When venturing out into the wilderness, it’s always good to be prepared for any type of emergency survival situation. As such, adding an emergency blanket to your kit can seem like a really good idea, as they’re supposed to help you stay warm in cold environments.

The effectiveness of emergency blankets will vary based on the situation, but they can work for helping you retain body heat for longer periods of time through solar heating. However, emergency space blankets don’t work well at night or when the sun isn’t present.

Even so, they can enhance the effectiveness of other insulated gear. In addition, they can also be utilized in many other ways that are useful in a survival situation.

Keep reading to find out more about emergency blankets, the best ways to use them, and what they aren’t useful for.

Lost hiker wrapped in an emergency survival blanket

What Is An Emergency Blanket Good For?

As you may already know, an emergency blanket (AKA space blanket) is a sheet of metalized plastic similar to aluminum foil. Originally created by NASA in the 1960s, emergency blankets were first designed to be sun shields for space stations. Over time, they began to be repurposed for other uses, such as emergency blankets for survivors of natural disasters and, more recently, for outdoor enthusiasts and people that find themselves stuck in survival situations.
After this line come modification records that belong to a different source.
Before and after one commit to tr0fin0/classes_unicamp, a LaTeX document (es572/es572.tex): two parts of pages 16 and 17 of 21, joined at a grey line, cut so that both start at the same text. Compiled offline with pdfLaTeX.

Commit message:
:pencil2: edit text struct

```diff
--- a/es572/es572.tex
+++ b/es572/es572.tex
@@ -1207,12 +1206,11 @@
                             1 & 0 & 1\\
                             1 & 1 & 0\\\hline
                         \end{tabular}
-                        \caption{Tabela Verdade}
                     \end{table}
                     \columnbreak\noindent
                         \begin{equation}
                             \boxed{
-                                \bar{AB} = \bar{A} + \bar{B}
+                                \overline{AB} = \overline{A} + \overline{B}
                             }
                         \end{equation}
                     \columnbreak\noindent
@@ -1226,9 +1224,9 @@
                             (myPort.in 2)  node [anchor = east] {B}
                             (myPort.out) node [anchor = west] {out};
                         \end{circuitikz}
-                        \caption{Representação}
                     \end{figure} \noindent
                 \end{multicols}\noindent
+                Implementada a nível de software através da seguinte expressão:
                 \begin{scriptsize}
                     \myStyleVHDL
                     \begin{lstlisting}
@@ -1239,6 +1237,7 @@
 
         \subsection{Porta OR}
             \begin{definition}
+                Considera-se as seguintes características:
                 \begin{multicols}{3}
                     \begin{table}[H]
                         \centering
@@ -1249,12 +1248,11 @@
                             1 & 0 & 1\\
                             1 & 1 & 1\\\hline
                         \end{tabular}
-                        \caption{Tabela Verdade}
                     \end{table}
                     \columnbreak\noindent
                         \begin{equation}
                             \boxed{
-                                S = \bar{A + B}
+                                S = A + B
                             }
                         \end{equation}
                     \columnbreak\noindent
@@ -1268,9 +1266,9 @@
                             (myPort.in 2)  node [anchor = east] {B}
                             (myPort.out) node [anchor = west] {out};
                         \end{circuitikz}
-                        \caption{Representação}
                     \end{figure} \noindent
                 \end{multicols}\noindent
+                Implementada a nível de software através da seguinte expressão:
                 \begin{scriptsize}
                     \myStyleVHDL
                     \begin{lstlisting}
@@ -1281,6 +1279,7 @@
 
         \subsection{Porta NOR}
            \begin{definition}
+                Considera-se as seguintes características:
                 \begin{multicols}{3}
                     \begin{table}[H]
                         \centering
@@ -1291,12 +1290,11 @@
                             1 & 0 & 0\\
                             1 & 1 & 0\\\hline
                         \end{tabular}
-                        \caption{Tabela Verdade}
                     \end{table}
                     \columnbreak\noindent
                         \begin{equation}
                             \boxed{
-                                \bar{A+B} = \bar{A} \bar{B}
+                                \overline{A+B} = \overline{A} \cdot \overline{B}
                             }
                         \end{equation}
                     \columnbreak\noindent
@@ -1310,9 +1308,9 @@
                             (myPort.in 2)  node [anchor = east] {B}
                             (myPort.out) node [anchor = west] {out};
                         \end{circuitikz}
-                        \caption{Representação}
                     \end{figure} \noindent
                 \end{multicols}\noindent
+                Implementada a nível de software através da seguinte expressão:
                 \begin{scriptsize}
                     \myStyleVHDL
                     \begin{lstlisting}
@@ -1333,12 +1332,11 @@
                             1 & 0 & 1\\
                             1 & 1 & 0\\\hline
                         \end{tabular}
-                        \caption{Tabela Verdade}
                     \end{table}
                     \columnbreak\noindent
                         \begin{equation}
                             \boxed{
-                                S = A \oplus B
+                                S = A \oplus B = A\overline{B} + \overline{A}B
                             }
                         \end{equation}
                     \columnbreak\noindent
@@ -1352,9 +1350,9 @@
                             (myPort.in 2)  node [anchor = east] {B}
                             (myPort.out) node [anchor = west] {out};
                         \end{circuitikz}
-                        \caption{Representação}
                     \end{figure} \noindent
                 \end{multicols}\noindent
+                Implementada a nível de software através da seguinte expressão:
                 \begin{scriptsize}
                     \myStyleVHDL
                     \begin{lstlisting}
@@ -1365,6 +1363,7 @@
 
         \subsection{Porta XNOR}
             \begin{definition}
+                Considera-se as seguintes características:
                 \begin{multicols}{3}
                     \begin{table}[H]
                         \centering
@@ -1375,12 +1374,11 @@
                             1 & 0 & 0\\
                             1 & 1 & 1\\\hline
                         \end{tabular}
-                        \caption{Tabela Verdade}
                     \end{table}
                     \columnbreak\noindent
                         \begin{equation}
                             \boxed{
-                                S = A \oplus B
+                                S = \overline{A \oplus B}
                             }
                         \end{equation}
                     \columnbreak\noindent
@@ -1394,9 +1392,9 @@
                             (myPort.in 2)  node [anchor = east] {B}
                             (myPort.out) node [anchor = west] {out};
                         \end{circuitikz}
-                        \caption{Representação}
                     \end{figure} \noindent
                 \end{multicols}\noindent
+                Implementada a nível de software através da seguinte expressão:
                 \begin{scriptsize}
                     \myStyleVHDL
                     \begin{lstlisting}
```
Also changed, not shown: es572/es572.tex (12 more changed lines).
The effectiveness of an emergency blanket will vary based on the type of situation you’re in. In general, modern emergency blankets are primarily designed to help people retain body heat to keep someone from freezing to death in extreme conditions. Throughout the day, people lose body heat through three natural processes: radiation, convection, and conduction.

  • Radiation is the loss of body heat when it emanates from your body and dissipates in the environment.
  • Convection is the loss of body heat from contact with outside forces such as wind and cold.
  • Conduction is the loss of body heat by transfer to other objects.

An emergency blanket helps you keep much of the body heat that you would lose naturally by preventing it from escaping through radiation and convection. They have a double-sided design in which the outside of the blanket can help protect against the loss of body heat through exposure to the elements, while the inside of the blanket has thermal-reflective qualities which redirect heat radiating from the body back to the person rather than allowing it to escape.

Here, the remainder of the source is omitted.